Listen to thoughtful critiques of the latest movies,
broadcast Tuesdays at 10:55am, and Wednesdays at 12:55pm.

Film Review Archive


Master and Commander: The Far Side of the World
Reviewed by Helen Meservey

It wouldn't be your standard holiday cruise, but for a satisfying getaway this season, try a turn aboard the H.M.S. Surprise.

The Surprise is an English naval warship at the center of Australian director Peter Weir's eminently entertaining Master and Commander: The Far Side of the World, still playing in theaters around Santa Cruz County.

Old fashioned in almost every sense of the word, Master and Commander is a fully engaging tour on the Surprise as it sails around Cape Horn and the coast of Brazil in the early years of the 19th century, alternately fleeing and pursuing an enemy French frigate of greater speed, size, and strength. Perhaps the grandest surprise of all, Master and Commander delivers drama, action, heroics, and first-class star power via Russell Crowe, all for a PG-13 rating and a visit to an era of technology that by now feels like a galaxy far, far away.
The only way this seafaring epic, based on the hugely popular and historically accurate seafaring adventure novels by the late Patrick O'Brian, is not old fashioned is in the ultimately invisible technologies that so exquisitely establish a sense of time and place time and place when ships were sunk with canon balls and surveillance was conducted on quarterdeck with pocket telescopes.
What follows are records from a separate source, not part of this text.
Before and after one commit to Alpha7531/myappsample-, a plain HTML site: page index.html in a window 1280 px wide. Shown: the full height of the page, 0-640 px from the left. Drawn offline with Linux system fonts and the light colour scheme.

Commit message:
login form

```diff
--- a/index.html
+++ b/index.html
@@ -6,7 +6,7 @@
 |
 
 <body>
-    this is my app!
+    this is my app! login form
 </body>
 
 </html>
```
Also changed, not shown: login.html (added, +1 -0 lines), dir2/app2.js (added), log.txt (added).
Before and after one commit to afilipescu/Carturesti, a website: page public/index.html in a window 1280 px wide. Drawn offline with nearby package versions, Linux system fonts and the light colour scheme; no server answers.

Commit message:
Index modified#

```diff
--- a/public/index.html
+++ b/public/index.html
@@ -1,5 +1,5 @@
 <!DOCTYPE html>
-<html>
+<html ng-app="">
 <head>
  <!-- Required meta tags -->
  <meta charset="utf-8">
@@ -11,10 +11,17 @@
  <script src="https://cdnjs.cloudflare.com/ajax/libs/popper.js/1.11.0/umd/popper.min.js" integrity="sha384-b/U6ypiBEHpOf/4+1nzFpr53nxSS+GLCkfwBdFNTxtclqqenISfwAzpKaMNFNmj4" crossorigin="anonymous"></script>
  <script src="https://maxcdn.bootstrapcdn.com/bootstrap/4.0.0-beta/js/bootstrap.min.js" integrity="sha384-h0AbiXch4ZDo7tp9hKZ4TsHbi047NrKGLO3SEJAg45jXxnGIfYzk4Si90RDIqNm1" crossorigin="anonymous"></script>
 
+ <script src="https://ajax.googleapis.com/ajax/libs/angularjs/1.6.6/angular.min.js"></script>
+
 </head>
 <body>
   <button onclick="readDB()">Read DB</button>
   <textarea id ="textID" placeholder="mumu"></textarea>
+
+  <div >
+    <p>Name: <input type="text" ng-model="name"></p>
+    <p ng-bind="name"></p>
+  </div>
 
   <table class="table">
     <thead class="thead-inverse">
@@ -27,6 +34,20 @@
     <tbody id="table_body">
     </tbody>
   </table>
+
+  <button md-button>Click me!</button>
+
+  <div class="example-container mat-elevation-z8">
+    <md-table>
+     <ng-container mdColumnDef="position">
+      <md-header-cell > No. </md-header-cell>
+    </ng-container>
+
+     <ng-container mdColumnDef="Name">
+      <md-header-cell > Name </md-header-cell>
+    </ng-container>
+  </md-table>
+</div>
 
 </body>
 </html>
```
From the creaking of wooden masts as they sway in the South Atlantic wind to the booming of cannons as they fire toward an enemy hull, Master and Commander feels so complete in its commitment to set and setting that the pleasure of it overtakes the fact that this a story of war. Even a confirmed landlubber who wouldnít know a mainsail from a bed sheet could enjoy this film.

Setting aside the entertaining coincidence that the bad guys are French and the good guys are English, director Weir leaves the complexities of modern warfare to those waging it and takes us back to the year 1805, before Darwin, before doctors scrubbed for surgery, and before those corny old jokes had gone corny. Royal Navy Captain "Lucky Jack" Aubrey, played by Crowe, leads a faithful crew through seas stormy and still, baking hot and freezing cold, bound by duty and perhaps a little pride to capture the superior French vessel and thwart Napoleon's advance on Great Britain.
His only sort-of foil is the ship's doctor, Stephen Maturin, who is also his excellent friend. Played by Paul Bettany, who starred as Crowe's imaginary friend in A Beautiful Mind, Dr. Maturin is afforded a nice little subplot as a naturalist who yearns to drop hook and do a little exploring in the Galapagos.

In lesser hands, Master and Commander: The Far Side of the World could have been another highly stylized bloodletting production that made big noise and ultimately went nowhere. This film was in good hands. Crowe is a standout as the manly and affable hero, but final accolades must go to filmmaker Weir, who can add this film to the happy side of his oeuvre, along with The Dead Poets Society, The Truman Show, and The Year of Living Dangerously.
Except for a brief exchange between the captain and his friend, Master and Commander does not burden itself with moralistic quandary about good and evil. Jack is the captain, he's the man, and you know he's going to come out on top. Even with that guarantee, Master and Commander is a great escape and a good story. I'd say it's one of the surest bets you can take in these uncertain times.

For KUSP, this is Helen Meservey.